What to Expect at Your Doctor’s Office
Working With Your Healthcare Provider
If you suspect that you have AFib, or have been diagnosed with it, you may feel concerned or even fearful about what that will mean. The more knowledge you have about the condition and how it is treated, the better prepared you will be to work in partnership with your healthcare team to find the best solution for you.
Many people diagnosed with AFib live long, full and active lives. Although AFib can be stressful for anyone whose symptoms continually or periodically flare up, you may also find that once you learn to manage your condition, you regain a sense of normalcy in your life. With the right treatment, many people are able to relieve symptoms.
On the pages below, you'll find tips and insight about:
- How to effectively communicate and partner with healthcare providers
- How AFib is typically diagnosed
- Recommended tests to determine appropriate procedures
- Common medications and procedures for treating AFib
Investing in clear communication with your healthcare provider is one of the most valuable things you can do to help you lower your risks and find a workable treatment that meets your needs.
One of your most important relationships is with your doctor and your healthcare team.

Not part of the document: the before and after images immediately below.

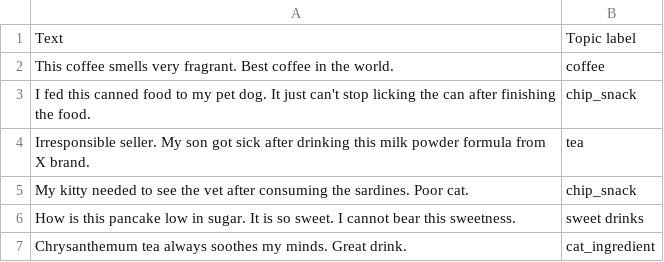
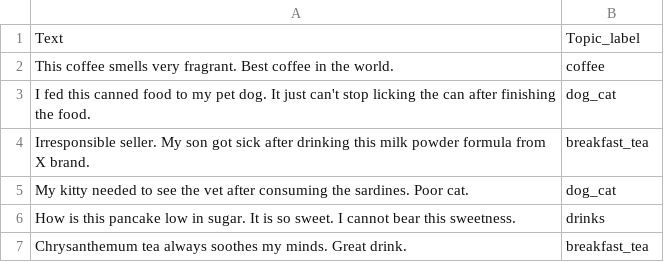
Before and after one commit to JiaJun98/DSA4263_DSApes, a CSV file: topic_modelling/non_bert/test_output/test_2/full_labelled_test_dataset.csv, drawn as a sheet.

```diff
--- a/topic_modelling/non_bert/test_output/test_2/full_labelled_test_dataset.csv
+++ b/topic_modelling/non_bert/test_output/test_2/full_labelled_test_dataset.csv
@@ -1,7 +1,7 @@
-Text,Topic label
+Text,Topic_label
 This coffee smells very fragrant. Best coffee in the world.,coffee
-I fed this canned food to my pet dog. It just can't stop licking the can after finishing the food.,chip_snack
-Irresponsible seller. My son got sick after drinking this milk powder formula from X brand.,tea
-My kitty needed to see the vet after consuming the sardines. Poor cat.,chip_snack
-How is this pancake low in sugar. It is so sweet. I cannot bear this sweetness.,sweet drinks
-Chrysanthemum tea always soothes my minds. Great drink.,cat_ingredient
+I fed this canned food to my pet dog. It just can't stop licking the can after finishing the food.,dog_cat
+Irresponsible seller. My son got sick after drinking this milk powder formula from X brand.,breakfast_tea
+My kitty needed to see the vet after consuming the sardines. Poor cat.,dog_cat
+How is this pancake low in sugar. It is so sweet. I cannot bear this sweetness.,drinks
+Chrysanthemum tea always soothes my minds. Great drink.,breakfast_tea
```
Also changed, not shown: topic_modelling/non_bert/test_output/model_1/full_labelled_test_dataset.csv, topic_modelling/non_bert/test_output/model_2/full_labelled_test_dataset.csv, 48 other files.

A good relationship involves listening as well as asking the right questions, and asking again if you don’t get the answers you need. You should look for a provider who is not only well-qualified to treat your AFib, but also someone with whom you feel you can build a cooperative partnership.
What Is Involved in Getting A Diagnosis of AFib? If you or your doctor suspect that you have atrial fibrillation, there are several helpful tests that can be used to diagnose whether you have AFib. In addition, other heart-related tests may be ordered to provide a complete picture of any other possible problems that may either contribute to AFib or be causing some of the symptoms you may be experiencing. These tests can help reveal any underlying heart disease or structural issues such as enlargement of the atria or heart valve malfunction. These are especially important when you are scheduled to undergo a procedure for atrial fibrillation.
Understanding Your Medication Medications are often prescribed to reduce risks for blood clots that can lead to stroke. Additional drugs may be prescribed to control heart rate and rhythm in the AFibpatient. These medications may also be used in conjunction with other treatments. You can benefit from learning what to expect from the medications that are prescribed for you.
Is AFib Curable? Which Treatments Are Most Effective? We don’t usually say AFib is “curable” but we do know that there are treatable causes and options for decreasing the burden from AFib that can –but may not always– keep the AFib from returning.